Start of Data shown

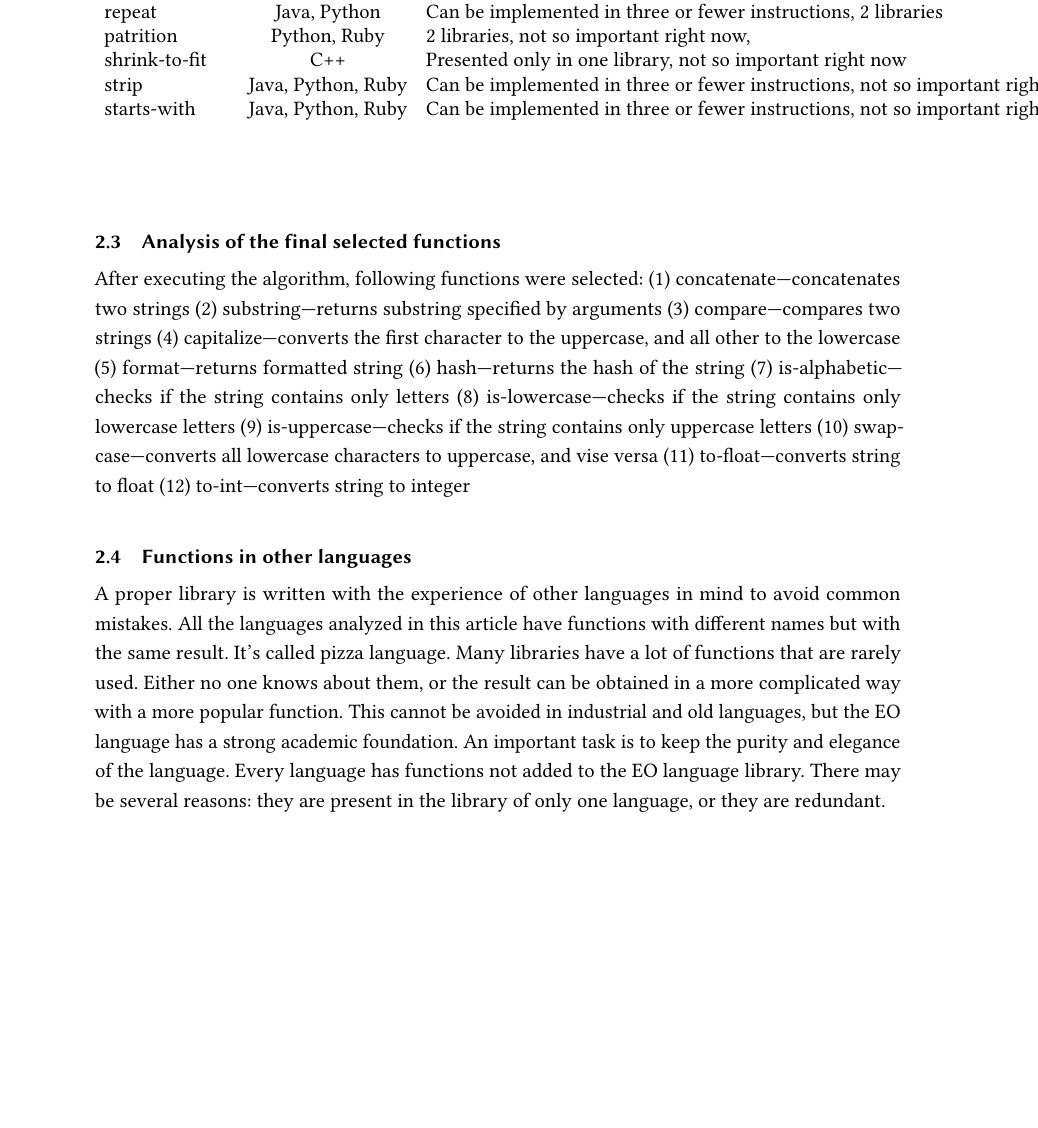
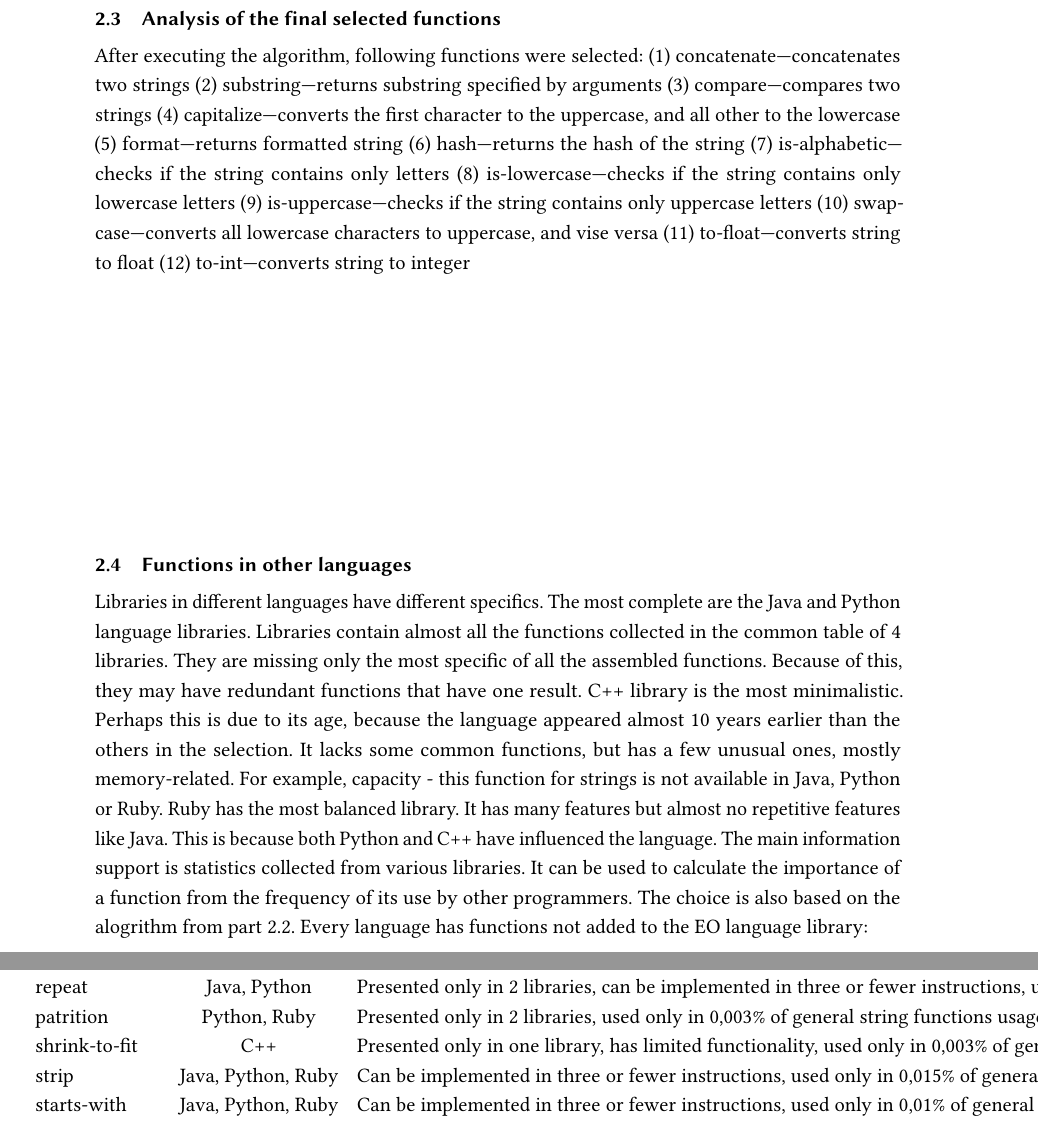
Before and after one commit to InnoSWP/eo-strings, a LaTeX paper (paper/main.tex): part of page 2 of 3 before the commit and two parts of pages 2 and 3 of 4 after it, the two joined at a grey line, cut so that both start at the same text, the shorter picture padded with empty space. Compiled offline with pdfLaTeX.

Commit message:
Update main.tex (#52)

```diff
--- a/paper/main.tex
+++ b/paper/main.tex
@@ -69,5 +69,3 @@ After executing the algorithm, following functions were selected:
 \end{inparaenum}
 
 \subsection{Functions in other languages}
-A proper library is written with the experience of other languages in mind to avoid common mistakes. All the languages analyzed in this article have functions with different names but with the same result. It's called pizza language. Many libraries have a lot of functions that are rarely used. Either no one knows about them, or the result can be obtained in a more complicated way with a more popular function. This cannot be avoided in industrial and old languages, but the EO language has a strong academic foundation. An important task is to keep the purity and elegance of the language.
-Every language has functions not added to the EO language library. There may be several reasons: they are present in the library of only one language, or they are redundant.
@@ -80,6 +72,2 @@ fill-right    & Ruby               & Presented only in one library, not so impor
-is-title      & Python             & Presented only in one library, can be implemented in three or fewer instructions \\
-repeat        & Java, Python       & Can be implemented in three or fewer instructions, 2 libraries                   \\
-patrition     & Python, Ruby       & 2 libraries, not so important right now,                                         \\
-shrink-to-fit & C++                & Presented only in one library, not so important right now                        \\
-strip         & Java, Python, Ruby & Can be implemented in three or fewer instructions, not so important right now    \\
-starts-with   & Java, Python, Ruby & Can be implemented in three or fewer instructions, not so important right now
+Libraries in different languages have different specifics. The most complete are the Java and Python language libraries. Libraries contain almost all the functions collected in the common table of 4 libraries. They are missing only the most specific of all the assembled functions. Because of this, they may have redundant functions that have one result. C++ library is the most minimalistic. Perhaps this is due to its age, because the language appeared almost 10 years earlier than the others in the selection. It lacks some common functions, but has a few unusual ones, mostly memory-related. For example, capacity - this function for strings is not available in Java, Python or Ruby. Ruby has the most balanced library. It has many features but almost no repetitive features like Java. This is because both Python and C++ have influenced the language.
+The main information support is statistics collected from various libraries.  It can be used to calculate the importance of a function from the frequency of its use by other programmers. The choice is also based on the alogrithm from part 2.2. Every language has functions not added to the EO language library:
@@ -86,3 +80,9 @@ starts-with   & Java, Python, Ruby & Can be implemented in three or fewer instru
+is-title      & Python             & Presented only in one library, can be implemented in three or fewer instructions, used only in 0,0001\% of general string functions usage \\
+repeat        & Java, Python       & Presented only in 2 libraries, can be implemented in three or fewer instructions, used only in 0,002\% of general string functions usage  \\
+patrition     & Python, Ruby       & Presented only in 2 libraries, used only in 0,003\% of general string functions usage                                                     \\
+shrink-to-fit & C++                & Presented only in one library, has limited functionality, used only in 0,003\% of general string functions usage                          \\
+strip         & Java, Python, Ruby & Can be implemented in three or fewer instructions, used only in 0,015\% of general string functions usage                                 \\
+starts-with   & Java, Python, Ruby & Can be implemented in three or fewer instructions, used only in 0,01\% of general string functions usage
 \end{tabular}
 \end{table}
 
```
Also changed, not shown: paper/main.tex (12 more changed lines).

End of Data shown

What to work on => Restate the entries above word for word, minus the pictures.

Exercise result =>
Before and after one commit to InnoSWP/eo-strings, a LaTeX paper (paper/main.tex): part of page 2 of 3 before the commit and two parts of pages 2 and 3 of 4 after it, the two joined at a grey line, cut so that both start at the same text, the shorter picture padded with empty space. Compiled offline with pdfLaTeX.

Commit message:
Update main.tex (#52)

```diff
--- a/paper/main.tex
+++ b/paper/main.tex
@@ -69,5 +69,3 @@ After executing the algorithm, following functions were selected:
 \end{inparaenum}
 
 \subsection{Functions in other languages}
-A proper library is written with the experience of other languages in mind to avoid common mistakes. All the languages analyzed in this article have functions with different names but with the same result. It's called pizza language. Many libraries have a lot of functions that are rarely used. Either no one knows about them, or the result can be obtained in a more complicated way with a more popular function. This cannot be avoided in industrial and old languages, but the EO language has a strong academic foundation. An important task is to keep the purity and elegance of the language.
-Every language has functions not added to the EO language library. There may be several reasons: they are present in the library of only one language, or they are redundant.
@@ -80,6 +72,2 @@ fill-right    & Ruby               & Presented only in one library, not so impor
-is-title      & Python             & Presented only in one library, can be implemented in three or fewer instructions \\
-repeat        & Java, Python       & Can be implemented in three or fewer instructions, 2 libraries                   \\
-patrition     & Python, Ruby       & 2 libraries, not so important right now,                                         \\
-shrink-to-fit & C++                & Presented only in one library, not so important right now                        \\
-strip         & Java, Python, Ruby & Can be implemented in three or fewer instructions, not so important right now    \\
-starts-with   & Java, Python, Ruby & Can be implemented in three or fewer instructions, not so important right now
+Libraries in different languages have different specifics. The most complete are the Java and Python language libraries. Libraries contain almost all the functions collected in the common table of 4 libraries. They are missing only the most specific of all the assembled functions. Because of this, they may have redundant functions that have one result. C++ library is the most minimalistic. Perhaps this is due to its age, because the language appeared almost 10 years earlier than the others in the selection. It lacks some common functions, but has a few unusual ones, mostly memory-related. For example, capacity - this function for strings is not available in Java, Python or Ruby. Ruby has the most balanced library. It has many features but almost no repetitive features like Java. This is because both Python and C++ have influenced the language.
+The main information support is statistics collected from various libraries.  It can be used to calculate the importance of a function from the frequency of its use by other programmers. The choice is also based on the alogrithm from part 2.2. Every language has functions not added to the EO language library:
@@ -86,3 +80,9 @@ starts-with   & Java, Python, Ruby & Can be implemented in three or fewer instru
+is-title      & Python             & Presented only in one library, can be implemented in three or fewer instructions, used only in 0,0001\% of general string functions usage \\
+repeat        & Java, Python       & Presented only in 2 libraries, can be implemented in three or fewer instructions, used only in 0,002\% of general string functions usage  \\
+patrition     & Python, Ruby       & Presented only in 2 libraries, used only in 0,003\% of general string functions usage                                                     \\
+shrink-to-fit & C++                & Presented only in one library, has limited functionality, used only in 0,003\% of general string functions usage                          \\
+strip         & Java, Python, Ruby & Can be implemented in three or fewer instructions, used only in 0,015\% of general string functions usage                                 \\
+starts-with   & Java, Python, Ruby & Can be implemented in three or fewer instructions, used only in 0,01\% of general string functions usage
 \end{tabular}
 \end{table}
 
```
Also changed, not shown: paper/main.tex (12 more changed lines).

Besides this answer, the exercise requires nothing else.